The surgery was about seven months ago, and since then, he's been seeing improvements.
He's also working to help future patients of this same type of surgery.
October 13 was the day that changed Jordan Fallis' life forever.
"I was just riding my dirt bike, went for a back flip, under-rotated it, and basically just scorpioned myself," said Fallis.
His spinal cord was severely injured, but Fallis said he was in the right place at the right time.
He was the very first patient in the world to undergo a revolutionary surgery from the doctors at Barrow Neurological Institute.
A small rice-shaped scaffolding made by a company called Invivo was implanted on his spinal cord. The hope is that the scaffolding will help his nerve endings regrow, and repair the damaged portion of his spinal cord.
"I know, I can't give you the exact percentages, but it is 90 percent of people with injuries as bad as mine don't have or don't get as much improvement as I have," he said.
In therapy, Fallis can move his legs and walk underwater.
"It's all progress; it's only been six and a half months, for how long it's been, I'm doing really well," said Fallis.
"As bad as this whole thing has been, it's opened up so many new doors," he said.
Recently, Fallis, along with others, started the Neuro Scaffold Foundation to help future patients financially and emotionally.

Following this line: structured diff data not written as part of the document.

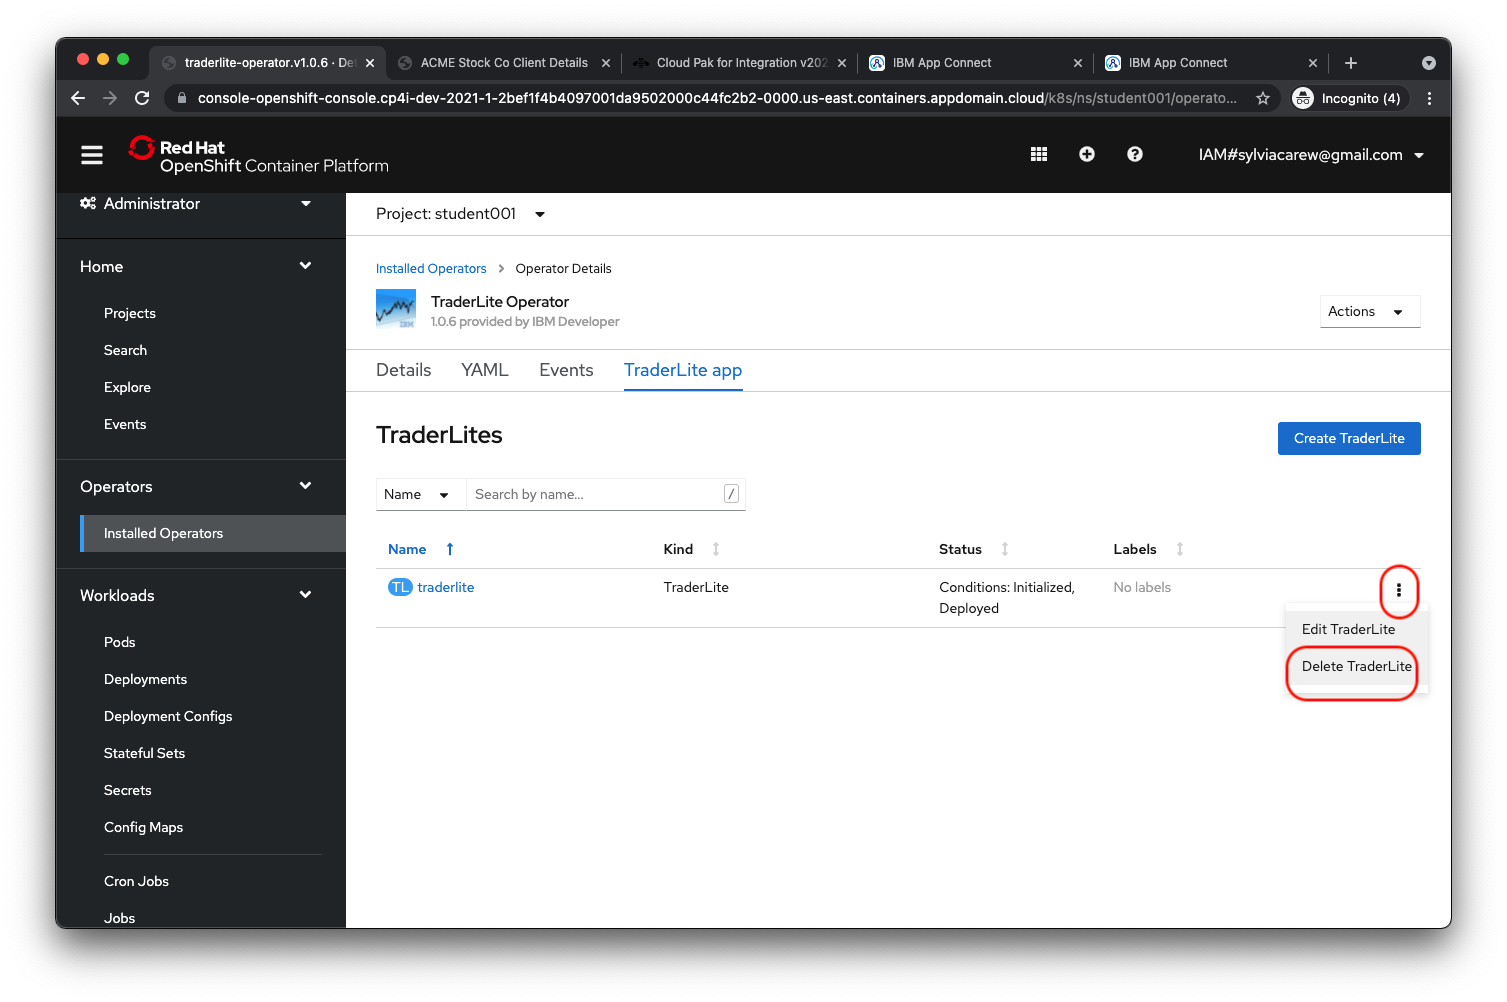
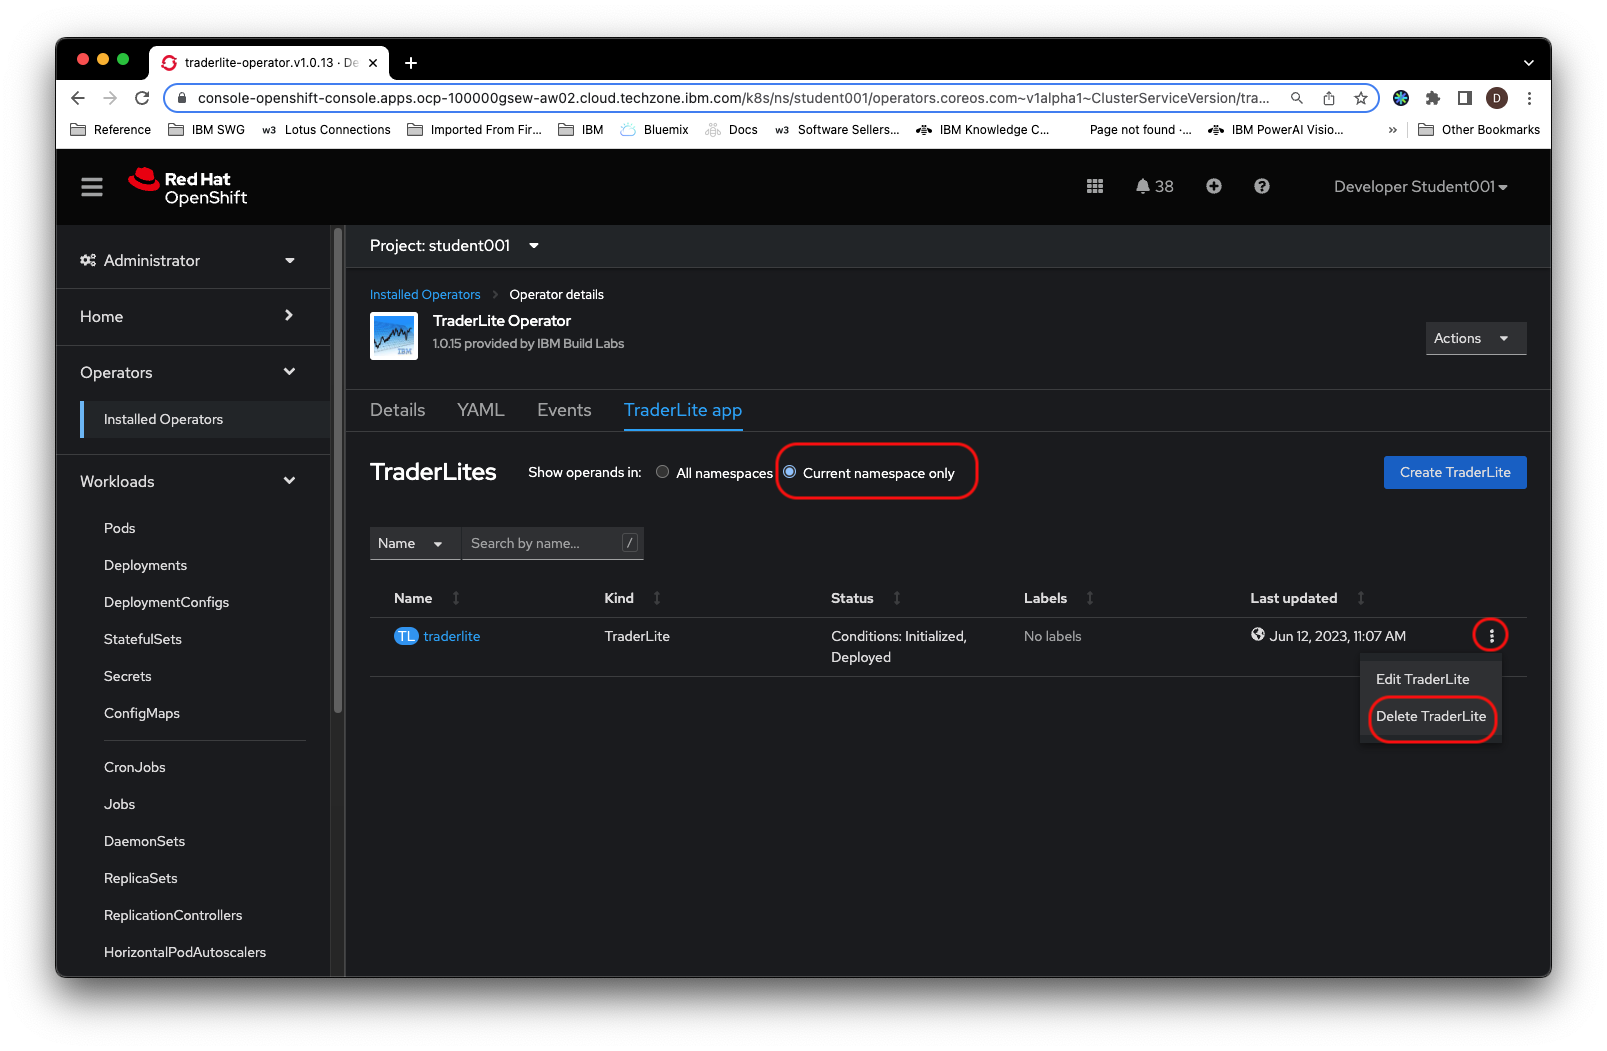
update lab1 lab2 content issue

diff --git a/content/CP4I/101.es.md b/content/CP4I/101.es.md
@@ -163,7 +163,7 @@ En el diseñador de API, tiene la posibilidad de probar la API inmediatamente de
 
 [![](images/invoke-api.png)](images/invoke-api.png)
 
-4.9 Si se trata de la primera prueba de la API, es posible que aparezca una excepción de certificado. Simplemente haga clic en el enlace proporcionado. Esto abrirá una nueva pestaña y le permitirá hacer clic para aceptar el certificado autofirmado. **Nota**: Deténgase cuando obtenga un código de error `401` en la nueva pestaña.
+4.9 Si se trata de la primera prueba de la API, es posible que aparezca una excepción de certificado. Simplemente haga clic en el enlace proporcionado. Esto abrirá una nueva pestaña y le permitirá hacer clic para aceptar el certificado autofirmado. **Nota**: Deténgase cuando obtenga un código de error `401` en la nueva pestaña. (Si no puede abrirlo, verifique dos veces si está utilizando el navegador web Chrome)
 
 [![](images/cert-exception.png)](images/cert-exception.png)
 

diff --git a/content/CP4I/101.md b/content/CP4I/101.md
@@ -167,7 +167,7 @@ In the API designer, you have the ability to test the API immediately after crea
 
 [![](images/invoke-api.png)](images/invoke-api.png)
 
-4.9 If this is the first test of the API, you may see a certificate exception. Simply click on the link provided. This will open a new tab and allow you to click through to accept the self signed certificate. **Note**: Stop when you get a `401` error code in the new tab.
+4.9 If this is the first test of the API, you may see a certificate exception. Simply click on the link provided. This will open a new tab and allow you to click through to accept the self signed certificate. **Note**: Stop when you get a `401` error code in the new tab. (If you cannot open it please double check if you are using Chrome web browser)
 
 [![](images/cert-exception.png)](images/cert-exception.png)
 

diff --git a/content/CP4I/100.es.md b/content/CP4I/100.es.md
@@ -6,6 +6,8 @@ updated: 2023-05-25
 
 # 100: Antes del trabajo
 
+> **Note:** API Connect se instala con certificados autofirmados que son incompatibles con algunas versiones del navegador Chrome. Le recomendamos que complete estos laboratorios con Firefox, Safari o Edge.
+
 ## Cloud Pak for Integration Platform Navigator
 
 El Cloud Pak for Integration Platform Navigator es una aplicación web que le permite acceder a todos los componentes de CP4I. Su instructor le proporcionará una URL para el CP4I Platform Navigator y un nombre de usuario y contraseña. Usted necesitará este enlace para acceder a todos los componentes de CP4I que utilizará en los laboratorios. Le recomendamos que lo mantenga abierto en una pestaña separada.

diff --git a/content/CP4I/100.md b/content/CP4I/100.md
@@ -6,6 +6,8 @@ updated: 2023-05-25
 
 # 100: Environment Setup
 
+> **Note:** API Connect is installed with self signed certificates that are incompatible with some versions of the Chrome browser. We recommend that you complete these labs using Firefox, Safari or Edge.
+
 ## Cloud Pak for Integration Platform Navigator
 
 The Cloud Pak for Integration Platform Navigator is a web based application that allows you to access all the components in CP4I. Your instructor will provider you with a URL for the CP4I Platform Navigator and a username and password . You will need this link to access all this CP4I components that you will use in the labs. We recommend that you keep it open in a separate tab.

diff --git a/content/CP4I/102.es.md b/content/CP4I/102.es.md
@@ -47,7 +47,7 @@ Si ha completado los laboratorios de integración de API Connect y/o Salesforce,
 
 [![](images/traderlite-crd.png)](images/traderlite-crd.png)
 
-1.3 Haga clic en los 3 periodos a la derecha del CRD TraderLite existente y seleccione **Eliminar TraderLite** en el menú contextual.
+1.3 Seleccione Solo espacio de nombres actual. Haga clic en los 3 períodos a la derecha del CRD de TraderLite existente y seleccione Eliminar TraderLite en el menú contextual.
 
 [![](images/select-traderlite-crd2.png)](images/select-traderlite-crd2.png)
 

diff --git a/content/CP4I/102.md b/content/CP4I/102.md
@@ -55,7 +55,7 @@ If you've completed the API Connect and/or the Salesforce integration labs then 
 
 [![](images/traderlite-crd.png)](images/traderlite-crd.png)
 
-1.3 Click on the 3 periods to the right of the existing TraderLite CRD and select **Delete TraderLite** from the context menu.
+1.3 Select Current namespace only. Click on the 3 periods to the right of the existing TraderLite CRD and select Delete TraderLite from the context menu.
 
 [![](images/select-traderlite-crd2.png)](images/select-traderlite-crd2.png)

He also recently struck up a close friendship with Jesi Stracham of North Carolina, the second person in the world to have this rare surgery.
"We can vent back and forth with each other about it, it makes it easier, it makes my day a lot easier to get through," said Fallis.
Fallis says he's looking forward to the future.
So, what is his hope?
"Just to be back on your feet, be back riding the bike," he said.
At the end of May, they are planning a fundraiser for their foundation.
For more information visit: http://neuroscaffoldfoundation.org/